**Goal of the exercise:** Copy out each line from the start of the material below until the line with "Surfaced by the", that line included.

**Input data:**
==============================

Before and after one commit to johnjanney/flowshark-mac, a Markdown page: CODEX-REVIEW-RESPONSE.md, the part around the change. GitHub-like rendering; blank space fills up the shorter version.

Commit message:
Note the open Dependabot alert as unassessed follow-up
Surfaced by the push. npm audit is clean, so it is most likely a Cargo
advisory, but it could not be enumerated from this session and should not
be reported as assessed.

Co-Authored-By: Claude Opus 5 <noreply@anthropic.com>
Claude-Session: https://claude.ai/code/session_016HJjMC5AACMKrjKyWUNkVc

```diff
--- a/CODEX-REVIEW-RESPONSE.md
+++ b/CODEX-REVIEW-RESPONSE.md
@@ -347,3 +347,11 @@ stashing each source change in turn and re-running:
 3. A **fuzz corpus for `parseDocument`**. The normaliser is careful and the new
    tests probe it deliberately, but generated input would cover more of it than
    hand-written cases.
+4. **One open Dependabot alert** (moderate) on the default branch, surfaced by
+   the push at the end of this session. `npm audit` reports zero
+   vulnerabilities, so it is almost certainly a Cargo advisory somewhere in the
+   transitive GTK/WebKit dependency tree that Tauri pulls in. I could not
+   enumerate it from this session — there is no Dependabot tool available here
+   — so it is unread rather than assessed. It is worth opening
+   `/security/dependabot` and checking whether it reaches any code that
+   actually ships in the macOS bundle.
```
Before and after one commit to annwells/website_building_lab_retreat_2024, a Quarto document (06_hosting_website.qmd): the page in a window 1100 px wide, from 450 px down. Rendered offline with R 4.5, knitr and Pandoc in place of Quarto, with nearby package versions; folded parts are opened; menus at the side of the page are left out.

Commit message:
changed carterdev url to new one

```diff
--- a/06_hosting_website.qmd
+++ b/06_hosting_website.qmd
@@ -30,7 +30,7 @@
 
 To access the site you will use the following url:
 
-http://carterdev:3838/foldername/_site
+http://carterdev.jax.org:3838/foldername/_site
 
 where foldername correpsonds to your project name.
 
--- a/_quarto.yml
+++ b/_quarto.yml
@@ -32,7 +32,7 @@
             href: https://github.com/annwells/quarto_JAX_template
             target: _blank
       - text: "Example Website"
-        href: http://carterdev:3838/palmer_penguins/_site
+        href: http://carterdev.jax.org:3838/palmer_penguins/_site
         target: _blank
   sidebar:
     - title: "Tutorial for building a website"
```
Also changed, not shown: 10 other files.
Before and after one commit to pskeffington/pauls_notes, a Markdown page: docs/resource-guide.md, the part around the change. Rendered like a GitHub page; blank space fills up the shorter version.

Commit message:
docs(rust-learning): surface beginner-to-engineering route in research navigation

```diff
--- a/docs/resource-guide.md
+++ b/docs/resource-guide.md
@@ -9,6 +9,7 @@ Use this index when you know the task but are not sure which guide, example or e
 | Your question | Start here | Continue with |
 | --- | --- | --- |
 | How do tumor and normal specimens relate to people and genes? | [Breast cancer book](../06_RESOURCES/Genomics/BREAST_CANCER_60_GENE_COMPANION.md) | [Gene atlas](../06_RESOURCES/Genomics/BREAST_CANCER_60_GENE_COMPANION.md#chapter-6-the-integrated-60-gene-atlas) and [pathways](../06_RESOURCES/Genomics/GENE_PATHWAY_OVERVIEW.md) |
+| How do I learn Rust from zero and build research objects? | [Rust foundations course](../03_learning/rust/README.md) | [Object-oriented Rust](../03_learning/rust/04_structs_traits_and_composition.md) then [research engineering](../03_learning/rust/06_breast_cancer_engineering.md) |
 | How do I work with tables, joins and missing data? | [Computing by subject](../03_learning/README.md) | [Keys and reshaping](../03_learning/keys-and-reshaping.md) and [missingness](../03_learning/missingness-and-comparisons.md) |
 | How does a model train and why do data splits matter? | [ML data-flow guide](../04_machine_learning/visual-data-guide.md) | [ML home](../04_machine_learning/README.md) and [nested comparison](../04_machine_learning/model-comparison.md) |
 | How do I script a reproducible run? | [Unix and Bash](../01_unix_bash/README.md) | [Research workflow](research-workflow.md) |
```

==============================

**Completed exercise:**
Before and after one commit to johnjanney/flowshark-mac, a Markdown page: CODEX-REVIEW-RESPONSE.md, the part around the change. GitHub-like rendering; blank space fills up the shorter version.

Commit message:
Note the open Dependabot alert as unassessed follow-up
Surfaced by the push. npm audit is clean, so it is most likely a Cargo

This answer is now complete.